**DATA EXTRACTS:**
========================
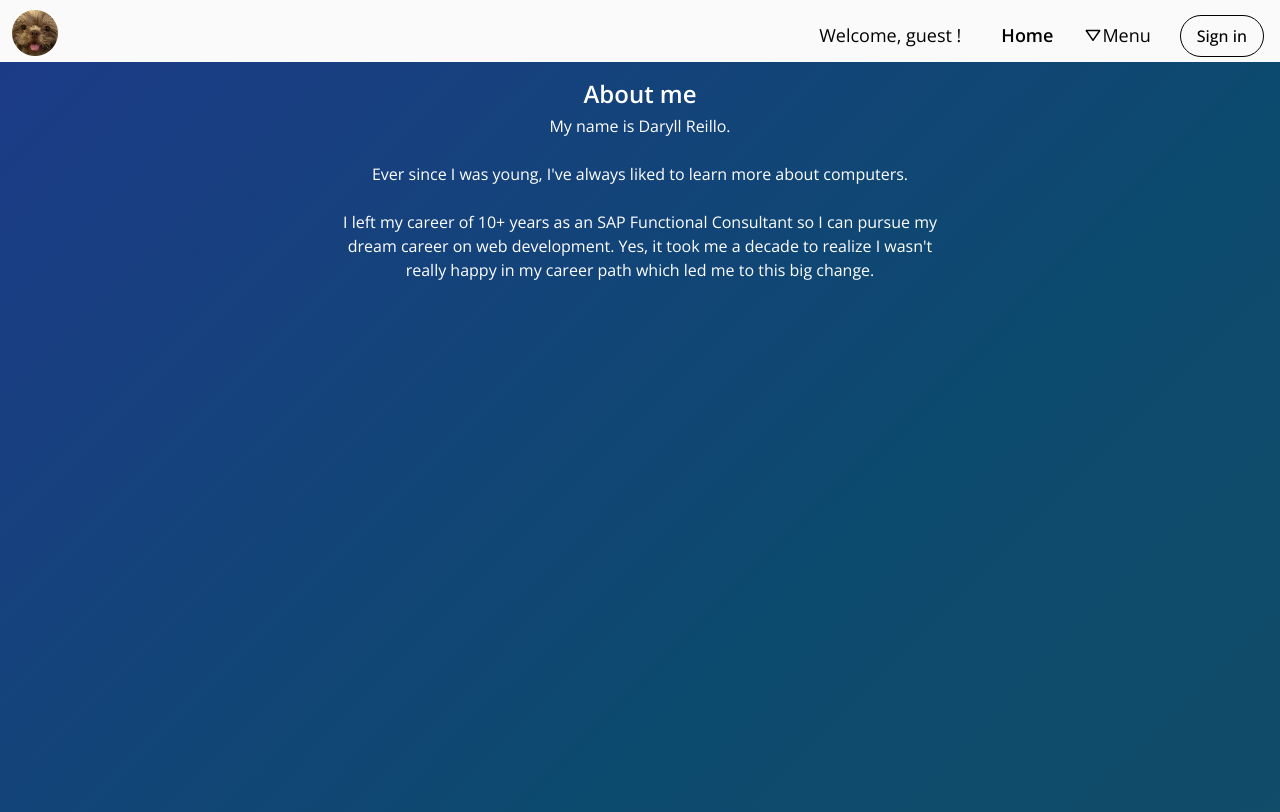
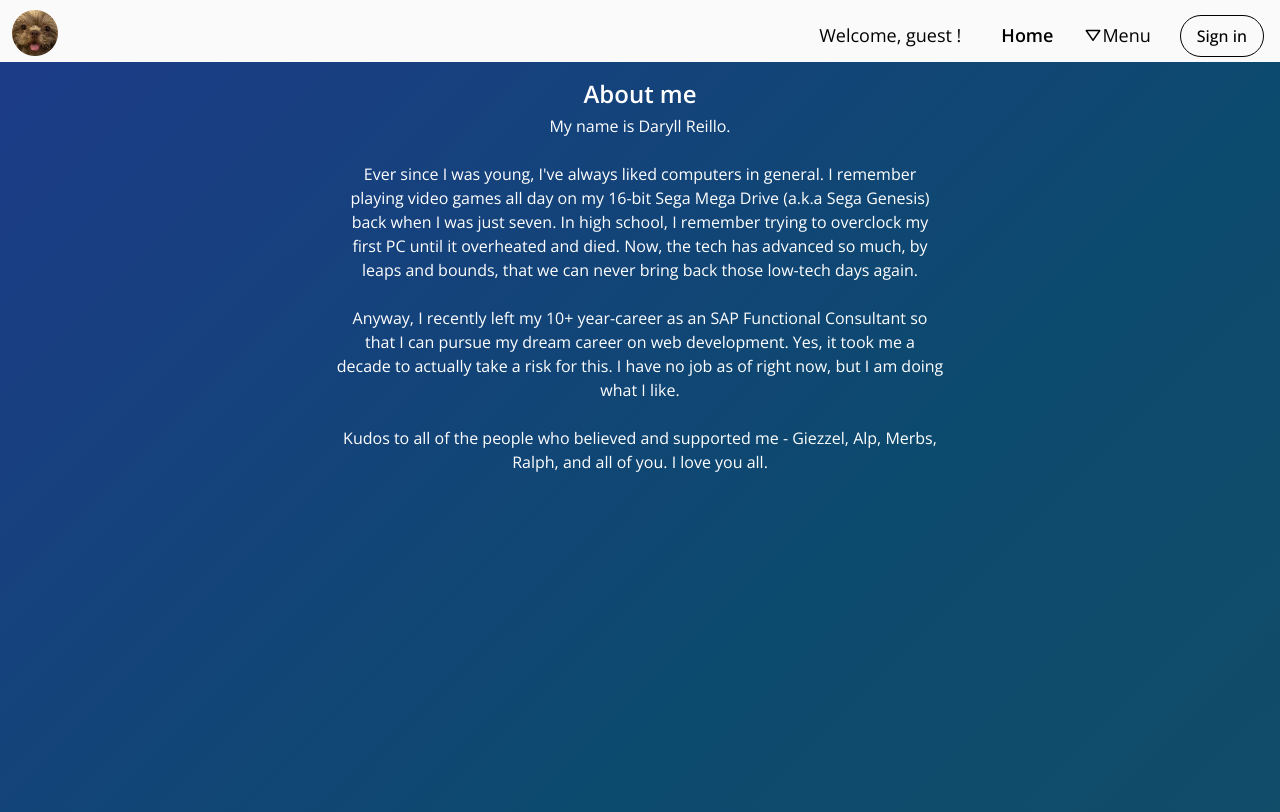
Before and after one commit to daryllreillo/full-stack-demo, a Next.js app: page /aboutme in a window 1280 px wide. Built offline with nearby package versions, Linux system fonts and the light colour scheme; no server answers.

Commit message:
minor changes

```diff
--- a/src/app/aboutme/page.tsx
+++ b/src/app/aboutme/page.tsx
@@ -5,20 +5,21 @@
 const AboutMePage: React.FC = () => {
   return (
     <main className="flex flex-col justify-between items-center h-[93vh] min-h-[750px] w-[100%] bg-cust-image-mainpage bg-cust-size-mainpage animate-cust-animation-mainpage selection:bg-none">
-      <section className="w-full sm:w-[90vw] md:w-[80vw] lg:w-[70vw] xl:w-[50vw] 2xl:w-[40vw] min-h-[500px] mt-4 text-center mx-6 [&>p]:mx-4 [&>p]:text-white">
-        <h2 className="text-mainfg text-center mb-1 text-2xl font-semibold">About me</h2>
+      <section className="w-full sm:w-[90vw] md:w-[80vw] lg:w-[70vw] xl:w-[50vw] 2xl:w-[40vw] min-h-[500px] mt-4 text-center mx-6 [&>p]:mx-4 [&>p]:text-white [&>p]:cursor-default">
+        <h2 className="text-mainfg text-center mb-1 text-2xl font-semibold cursor-default">About me</h2>
         <p>My name is Daryll Reillo. </p>
         <br />
-        <p>Ever since I was young, I&apos;ve always liked to learn more about computers. </p>
-        <br />
-        {/* <p>This is me I got my first PC. Too bad I eventually destroyed it on one of my experiments.😊</p>
-        <br /> */}
         <p>
-          I left my career of 10+ years as an SAP Functional Consultant so I can pursue my dream career on web development. Yes, it took me a decade to realize
-          I wasn&apos;t really happy in my career path which led me to this big change.
+          Ever since I was young, I&apos;ve always liked computers in general. I remember playing video games all day on my 16-bit Sega Mega Drive (a.k.a Sega Genesis) back when I was just seven. In high school, I remember trying to overclock my first PC until it overheated and died. Now, the tech has advanced so much, by leaps and bounds, that we can never bring back those low-tech days again.
         </p>
         <br />
-        {/* <p>Thank you and have a nice day ahead! </p> */}
+        <p>
+          Anyway, I recently left my 10+ year-career as an SAP Functional Consultant so that I can pursue my dream career on web development. Yes, it took me a decade to actually take a risk for this. I have no job as of right now, but I am doing what I like.
+        </p>
+        <br />
+        <p>
+          Kudos to all of the people who believed and supported me - Giezzel, Alp, Merbs, Ralph, and all of you. I love you all.
+        </p>
       </section>
     </main>
   );
--- a/src/app/page.tsx
+++ b/src/app/page.tsx
@@ -5,7 +5,7 @@ import Image from 'next/image';
 
 import StackList from './_components/projectInfo/StackList';
 import ProjectLinks from './_components/projectInfo/ProjectLinks';
-import myPic from '@/app/_images/my_pic/20220910_124833.jpg'
+import myPic from '@/app/_images/my_pic/20220910_124833.jpg';
 
 const Homepage: React.FC = () => {
   return (
@@ -13,14 +13,13 @@ const Homepage: React.FC = () => {
       <section className="w-full sm:w-[90vw] md:w-[80vw] lg:w-[70vw] xl:w-[50vw] 2xl:w-[40vw] min-h-[500px] mt-4 text-center mx-6 [&>p]:mx-4 [&>p]:text-white">
         <h2 className="text-mainfg text-center mb-1 text-2xl font-semibold">Hi there!</h2>
         <p>I&apos;m Daryll, an aspiring web developer. </p>
-        <Image src={myPic} alt="the developer's portrait" width={150} className='rounded-md mx-auto my-2'/>
-        <p>I left my career of 10+ years as an SAP Functional Consultant so I can pursue my dream career on web development.</p>
+        <Image src={myPic} alt="the developer's portrait" width={150} className="rounded-md mx-auto my-2" />
         <br />
-        <p>Please check out the apps by clicking on menu on the upper right.</p>
+        <p>Please check out my apps by clicking on the menu button on the upper right.</p>
         <br />
         <p>
-          All apps are public and free to use, regardless of your sign in status. <br />
-          Thank you and have a great day ahead!
+          All apps in this site are public and free to use, regardless if you login or not. <br />
+          Thanks and see you later!
         </p>
       </section>
       <section className="mb-8 min-w-[320px]">
```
========================
**YOUR INSTRUCTIONS:**
What lines in the data include the string "section"? Copy each one.

**ANSWER FOR THE TASK:**
-      <section className="w-full sm:w-[90vw] md:w-[80vw] lg:w-[70vw] xl:w-[50vw] 2xl:w-[40vw] min-h-[500px] mt-4 text-center mx-6 [&>p]:mx-4 [&>p]:text-white">
+      <section className="w-full sm:w-[90vw] md:w-[80vw] lg:w-[70vw] xl:w-[50vw] 2xl:w-[40vw] min-h-[500px] mt-4 text-center mx-6 [&>p]:mx-4 [&>p]:text-white [&>p]:cursor-default">
       </section>
       <section className="w-full sm:w-[90vw] md:w-[80vw] lg:w-[70vw] xl:w-[50vw] 2xl:w-[40vw] min-h-[500px] mt-4 text-center mx-6 [&>p]:mx-4 [&>p]:text-white">
       </section>
       <section className="mb-8 min-w-[320px]">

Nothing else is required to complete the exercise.